What we commonly call skin allergies actually are the end result of an immunological overreaction to some allergen in the environment that leads to a mild, moderate or severe adverse skin response. The goals of treating canine skin allergies are to identify and eliminate - or at least minimize and manage - exposure to the offending allergen(s), relieve the dog’s distress and restore its comfortable quality of life.
Treatment Options for Dogs with Skin Allergies
Effective treatment of allergic skin reactions depends on the cause of the condition. For example, if the dog has flea bite hypersensitivity, where the allergen is flea saliva, treatment requires eliminating the dog’s exposure to fleas. If the dog is allergic to something in its food, that ingredient should be identified and removed from its diet. If the dog has a skin reaction to something it inhales from the environment, the offending airborne allergen needs to be identified and kept away from the dog. Appropriate treatment protocols can be influenced by the seasonality of a dog’s condition and by the time and monetary considerations of its owner.
The gold standard for treating inhalant and some contact skin allergies is to identify the allergens and then gradually administer small doses of those allergens under the dog’s skin over time, in an attempt to desensitize its immune system. This is called allergic-specific immunotherapy, or ASIT. ASIT reportedly is helpful in up to 70% of dogs, although it is not available everywhere and is expensive. Flea bite allergies, food allergies and most allergies to identifiable environmental allergens usually can be treated or at least successfully managed by identifying the causative allergens and keeping them away from the dog.
There are many over-the-counter and prescription shampoos, lotions, gels and other salves that can help soothe the itchiness caused by skin allergies. Oral medications, including antihistamines, essential fatty acids and anti-inflammatory corticosteroids, together with or in addition to commercial allergy diets, can also be extremely beneficial. These products can help owners manage the scratching and associated self-trauma that often accompany skin allergies and that increase the dog’s risk of developing secondary bacterial or fungal infections. If skin infections are present, antibiotics or antifungals can be prescribed by the dog’s veterinarian.
A number of different physical restraints, including Elizabethan or “lampshade” collars, bandages and even tee-shirts or sweat shirts, can be used to keep a dog from bothering its itchy skin until other treatments kick in. Specialized tight-fitting lycra bodysuits are also available to serve the same purpose.

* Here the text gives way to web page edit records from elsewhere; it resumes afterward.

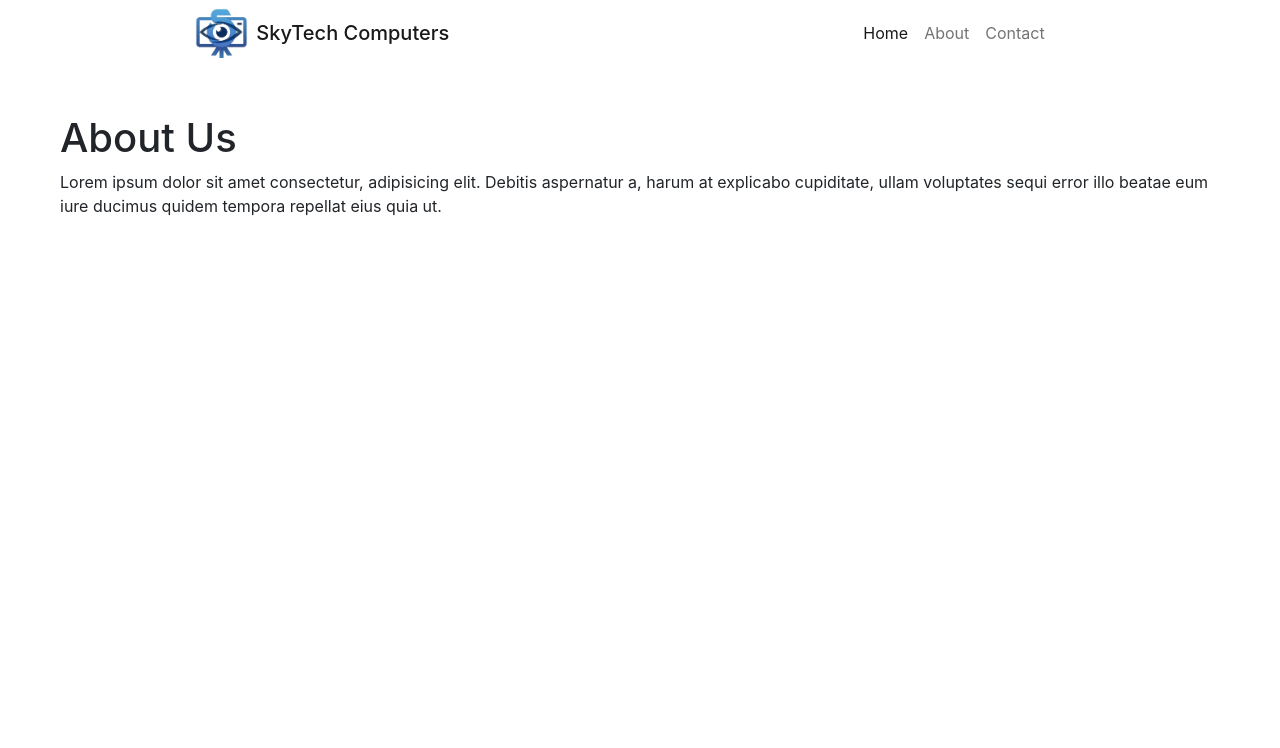
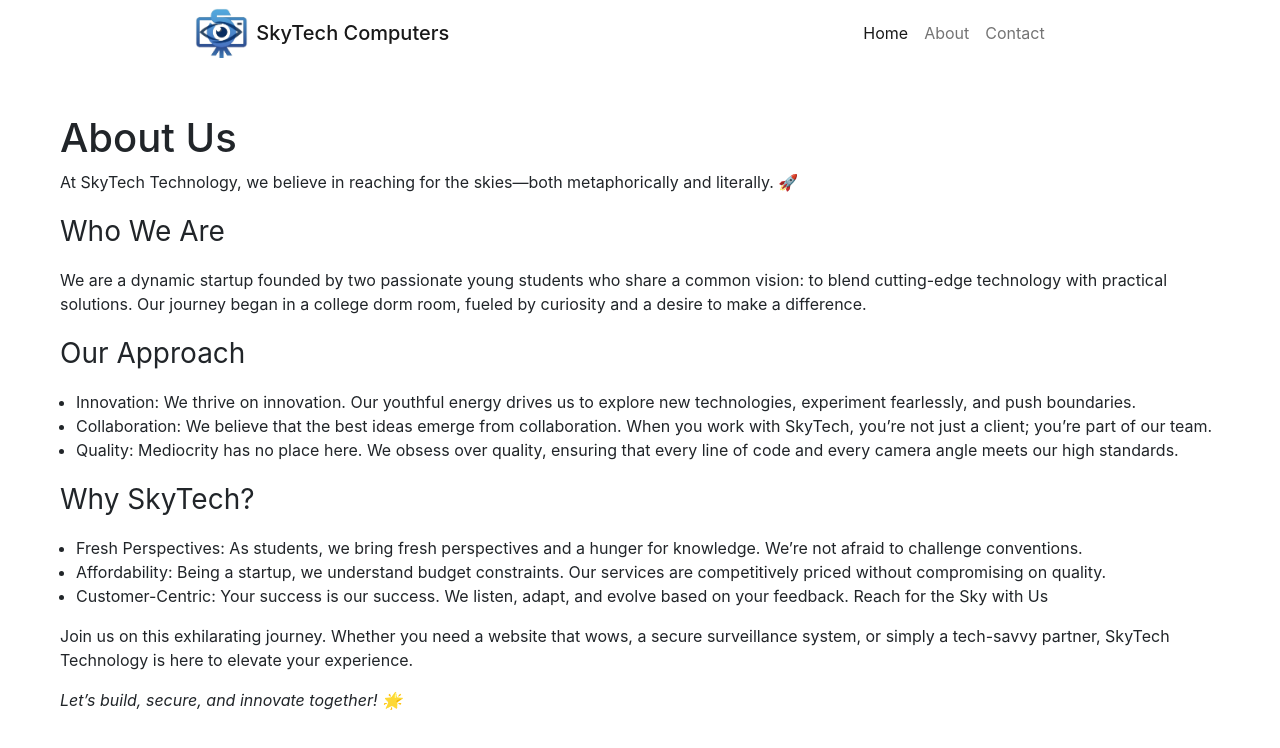
Before and after one commit to Adnan-Dev-02/SkyTech-Computers, a React (Create React App) app: page /about in a window 1280 px wide. Shown: the top 748 px of the page. Built offline with nearby package versions, Linux system fonts and the light colour scheme.

Commit message:
Updated About.js

```diff
--- a/src/pages/About.js
+++ b/src/pages/About.js
@@ -4,7 +4,35 @@ function About() {
   return (
     <div className="row p-5 container-fluid m-0">
       <h1>About Us</h1>
-      <p>Lorem ipsum dolor sit amet consectetur, adipisicing elit. Debitis aspernatur a, harum at explicabo cupiditate, ullam voluptates sequi error illo beatae eum iure ducimus quidem tempora repellat eius quia ut.</p>
+      <p>At SkyTech Technology, we believe in reaching for the skies—both metaphorically and literally. 🚀</p>
+
+
+      <p className='fs-3'>Who We Are</p>
+      <p>We are a dynamic startup founded by two passionate young students who share a common vision: to blend cutting-edge technology with practical solutions. Our journey began in a college dorm room, fueled by curiosity and a desire to make a difference.</p>
+
+
+      <p className='fs-3'>Our Approach</p>
+      <ul className='ms-3'>
+        <li>Innovation: We thrive on innovation. Our youthful energy drives us to explore new technologies, experiment fearlessly, and push boundaries.</li>
+        <li>Collaboration: We believe that the best ideas emerge from collaboration. When you work with SkyTech, you’re not just a client; you’re part of our team.</li>
+        <li>Quality: Mediocrity has no place here. We obsess over quality, ensuring that every line of code and every camera angle meets our high standards.</li>
+      </ul>
+
+
+
+      <p className='fs-3'>Why SkyTech?</p>
+      <ul className='ms-3'>
+        <li>Fresh Perspectives: As students, we bring fresh perspectives and a hunger for knowledge. We’re not afraid to challenge conventions.</li>
+        <li>Affordability: Being a startup, we understand budget constraints. Our services are competitively priced without compromising on quality.</li>
+        <li>Customer-Centric: Your success is our success. We listen, adapt, and evolve based on your feedback.
+          Reach for the Sky with Us</li>
+      </ul>
+
+
+      <p>Join us on this exhilarating journey. Whether you need a website that wows, a secure surveillance system, or simply a tech-savvy partner, SkyTech Technology is here to elevate your experience.</p>
+
+      <em>Let’s build, secure, and innovate together! 🌟</em>
+
     </div>
   )
 }
--- a/src/pages/Contact.js
+++ b/src/pages/Contact.js
@@ -5,8 +5,29 @@ const Contact = () => {
     <div className='row container-fluid m-0 w-100 p-5'>
       <div className="col-sm-6 p-lg-5">
         <h2 className='mb-5'>Get in touch</h2>
-        <i class="fa-solid fa-phone text-primary me-2"></i>
-        <p className='d-inline'>+91 8176072903</p>
+        <div className='mb-2'>
+          <i class="fa-solid fa-phone text-primary me-2"></i>
+          <p className='d-inline'>+91 8176072903</p>
+        </div>
+        <div className='mb-4'>
+          <i class="fa-solid fa-phone text-primary me-2"></i>
+          <p className='d-inline'>+91 8805676919</p>
+        </div>
+        <div className='mb-2'>
+          <i class="fa-solid fa-envelope me-2 text-danger"></i>
+          <p className='d-inline'>adnan.na.2002@gmail.com</p>
+        </div>
+        <div className='mb-4'>
+          <i class="fa-solid fa-envelope me-2 text-danger"></i>
+          <p className='d-inline'>+91 8805676919</p>
+        </div>
+        <div>
+          <i class="fa-solid fa-location-dot me-2 text-success"></i>
+          <p className='d-inline'>Jaunpur, UP</p>
+        </div>
+
+
+
       </div>
       <div className="col-sm-6">
         <form action="" className='p-5  card'>
--- a/src/pages/Home.js
+++ b/src/pages/Home.js
@@ -26,7 +26,7 @@ function Home() {
     <div className=' container-fluid m-0 row p-0'>
 
 
-      <div className='col-sm-6 p-5'>
+      <div className='col-sm-6 p-3 p-lg-5'>
         <h1>Welcome to SkyTech Computers</h1>
         <ReactTyped
           strings={[
@@ -42,13 +42,13 @@ function Home() {
         </ReactTyped>
         <p className='mt-3'>SkyTech Computers is a dynamic technology company that provides a wide range of services to meet diverse digital needs. Their expertise spans various domains, ensuring comprehensive solutions for clients. From CCTV installation and website development to IT infrastructure services and bespoke software development, SkyTech Computers delivers tailored solutions with precision and excellence. Whether you are securing your premises or enhancing your online presence, SkyTech Computers is your trusted partner.</p>
       </div>
-      <div className='col-sm-6 p-5'>
+      <div className='col-sm-6 p-3 p-lg-5'>
         <img src={vector} alt="" width="100%" />
       </div>
       <div className='container-fluid m-0 p-0'>
         <hr className='mx-5' />
         <h2 className='text-center mb-4'>Technologies We Use</h2>
-        <marquee behavior="" direction="right" scrollamount="10" style={{ height: "150px" }} className="mb-5">
+        <marquee behavior="" direction="right" scrollamount="10" style={{ height: "150px" }} className="">
           <img className='mx-5 language' src={htmlimg} alt="" height={"100px"} />
           <img className='mx-5 language' src={cssimg} alt="" height={"100px"} />
           <img className='mx-5 language' src={jsimg} alt="" height={"100px"} />
@@ -59,7 +59,7 @@ function Home() {
         </marquee>
         <hr className='mx-5' />
       </div>
-      <div className='p-5'>
+      <div className='p-lg-5 p-3'>
         <h2 className='mb-3'>Our Projects</h2>
         <div className="row container-fluid m-0 mb-3">
           <div className="col-sm-4">
@@ -119,7 +119,7 @@ function Home() {
       </div>
 
       <hr className='me-5' />
-      <div className="row p-5">
+      <div className="row p-lg-5 p-3">
         <h2 className='mb-3'>My Services</h2>
         <div className="row container-fluid m-0 justify-content-around">
           <div className='col-lg-2 col-md-4'>
```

Prognosis for Dogs with Skin Allergies
The outlook for dogs with skin allergies is quite variable, depending on the underlying cause of the dog’s symptoms. In many cases, skin allergies resolve with effective parasite control, dietary management and/or topical treatments. Unfortunately, some dogs continue to experience symptoms while the exact cause of their condition remains frustratingly elusive.